I think of various times my husband or I have committed to something. We never obtain permission from the other, but rather inform and discuss whatever it is we will do. We give one another the respect of a little warning, a forecast of what is to come. Like one of the contributors to Sugar in My Bowl, I wrote an erotic novel a few years ago. I plan to seek publication when the editing process is complete. While my husband feels a little strange about it because he thinks some of the sex seems eerily familiar in small ways, he would not discourage me from publishing it. Yet, I would never publish it without having had a discussion about it either.
Now to the task of describing Jong’s first edited text. When numbers of writers participate in a collection, it is bound to be quite varied and thus complex to review. Overall, the quality of writing is excellent. Each essay, story, graphic piece and script contribution is truly that, a contribution to the topic of real sex had by real women. So many aspects of female sexual experience and sexuality are touched upon, from a mother’s viewpoint of her school-aged daughter’s discovery of her own clitoris, to elderly sex in a nursing home. Each is given an honest, open and thoughtful treatment. Self-proclaimed prudish writers’ avoidance of the topic are poignant, interesting and provide a balanced, eye-opening view into another perspective. (Note: lesbian sex seems to be mostly missing, other than a mention or reference within otherwise mostly hetero- or bisexual essays.)
Sugar In My Bowl is not academic in its approach, nor is it erotica. A few of the essays made me laugh, and several made me cry, sometimes from the humanity presented, in empathy for the situation, or in recognition of a shared joy. Then, there were pieces that caused stirrings I’d like to take care of later tonight if my husband’s pain from recent dental work subsides and my teenagers go to bed before he and I are too exhausted to do anything about my desire. Jong writes in the introduction that the “approaches are as varied as sexuality itself,” which is true. This makes the book a refreshing and new contribution to literature about women’s sex lives.

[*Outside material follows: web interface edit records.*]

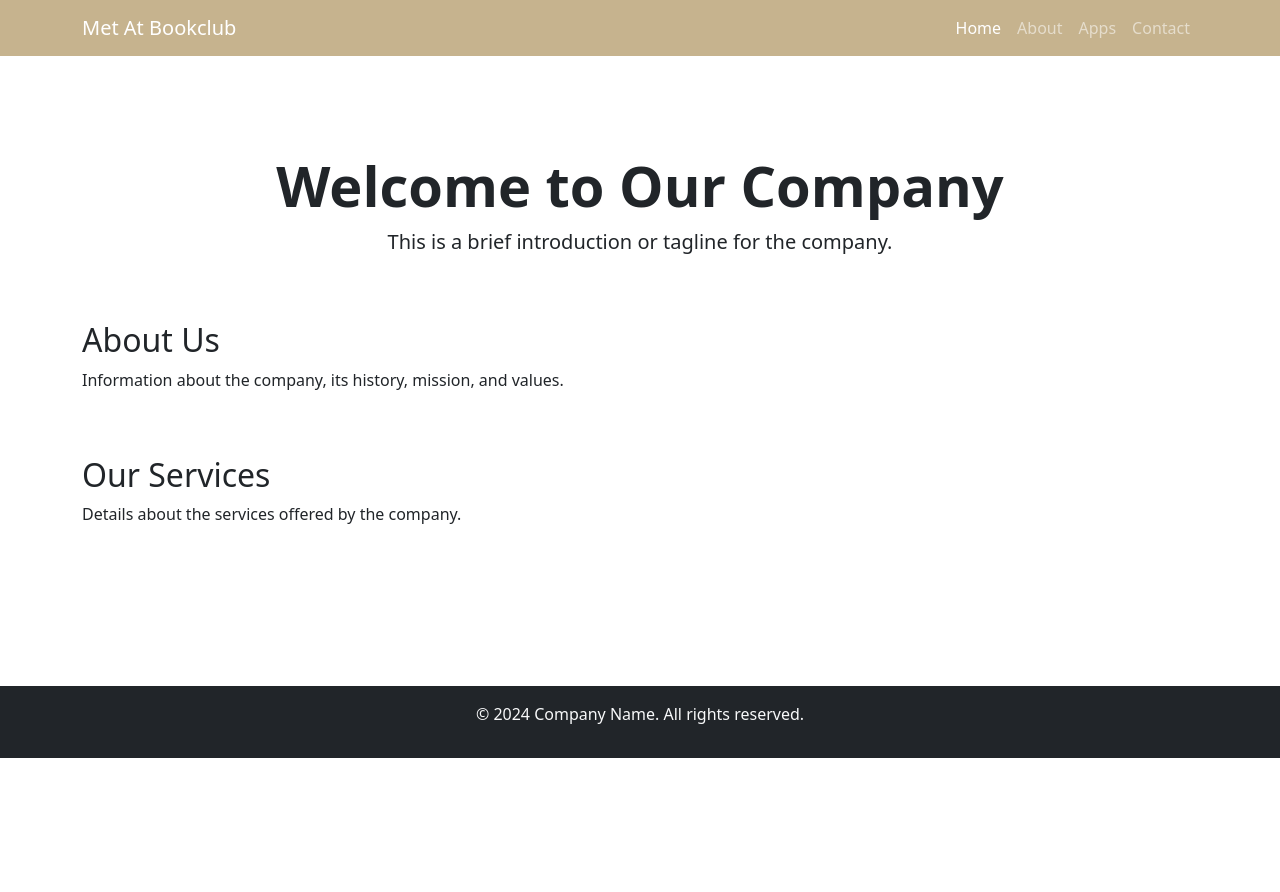
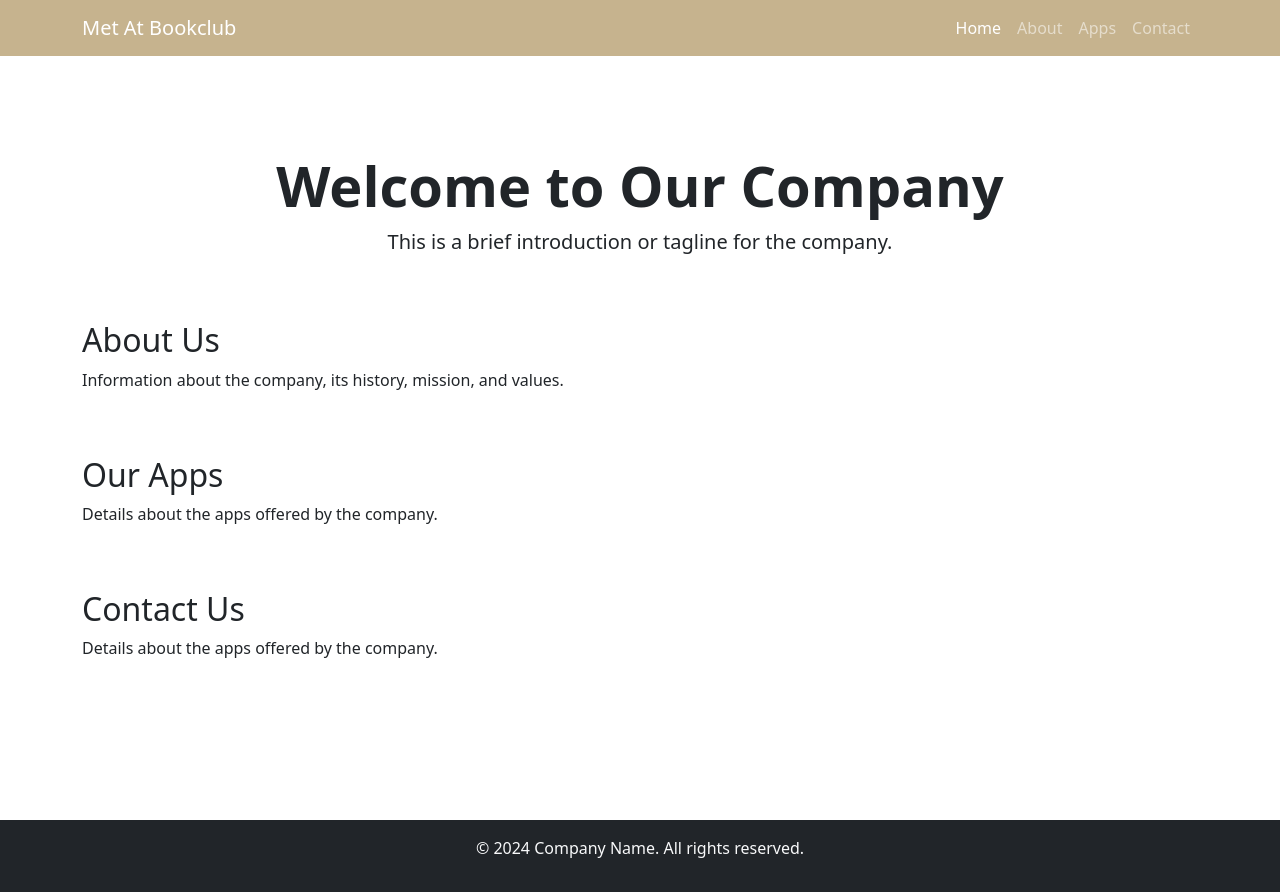
Before and after one commit to TiannaLopes/bookclub-web, a Vue app: page / in a window 1280 px wide. Before the commit the page ends 800 px from the top, so only its background shows below. Built offline with nearby package versions, Linux system fonts and the light colour scheme.

Commit message:
Policy routing etc...

```diff
--- a/src/components/HeaderView.vue
+++ b/src/components/HeaderView.vue
@@ -11,7 +11,7 @@
             <a class="nav-link active" aria-current="page" href="#home">Home</a>
           </li>
           <li class="nav-item">
-            <a class="nav-link" href="#about">About</a>
+           <a class="nav-link" href="#about">About</a>
           </li>
           <li class="nav-item">
             <a class="nav-link" href="#services">Apps</a>
--- a/src/views/HomeView.vue
+++ b/src/views/HomeView.vue
@@ -4,21 +4,32 @@
       <div class="row mb-5">
         <div class="col text-center">
           <h2 class="display-4 fw-bold hero-title">Welcome to Our Company</h2>
-          <p class="lead">This is a brief introduction or tagline for the company.</p>
+          <p class="lead">
+            This is a brief introduction or tagline for the company.
+          </p>
         </div>
       </div>
 
       <div class="row mb-5" id="about">
         <div class="col">
           <h2>About Us</h2>
-          <p>Information about the company, its history, mission, and values.</p>
+          <p>
+            Information about the company, its history, mission, and values.
+          </p>
         </div>
       </div>
 
-      <div class="row mb-5" id="services">
+      <div class="row mb-5" id="apps">
         <div class="col">
-          <h2>Our Services</h2>
-          <p>Details about the services offered by the company.</p>
+          <h2>Our Apps</h2>
+          <p>Details about the apps offered by the company.</p>
+        </div>
+      </div>
+
+        <div class="row mb-5" id="contact">
+        <div class="col">
+          <h2>Contact Us</h2>
+          <p>Details about the apps offered by the company.</p>
         </div>
       </div>
     </div>
@@ -27,9 +38,8 @@
 
 <script>
 export default {
-  name: 'HomePage'
-}
+  name: "HomePage",
+};
 </script>
 
-<style scoped>
-</style>
+<style scoped></style>
```
Also changed, not shown: src/components/FooterView.vue (+5 -6 lines), src/router/index.js (+25 -19 lines), src/views/PrivacyPolicyView.vue (added, +11 -0 lines).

Whether you want “sugar in your bowl” or the thought of it is salt in the proverbial wound, you will likely find something to which you can relate in this book. Of course, that identification with writing is something we typically search for, isn’t it? I suggest you read it all so that you experience the richness of the vastly different viewpoints Sugar In My Bowl amply provides. While the galley cover depicts multicolored gum balls in a somewhat vaginal, oval bowl, there is nothing “bubble gum” about this book. It is as “alluring and terrifying” as Jong claims sex itself is. It is an important, timely text. For this reviewer, Jong accomplishes her goal of editing a compilation that “embrace(s) our humanity without shame.” This is real writing by real women. Sex is the springboard and theme for thought-provoking essays about the vagaries of life.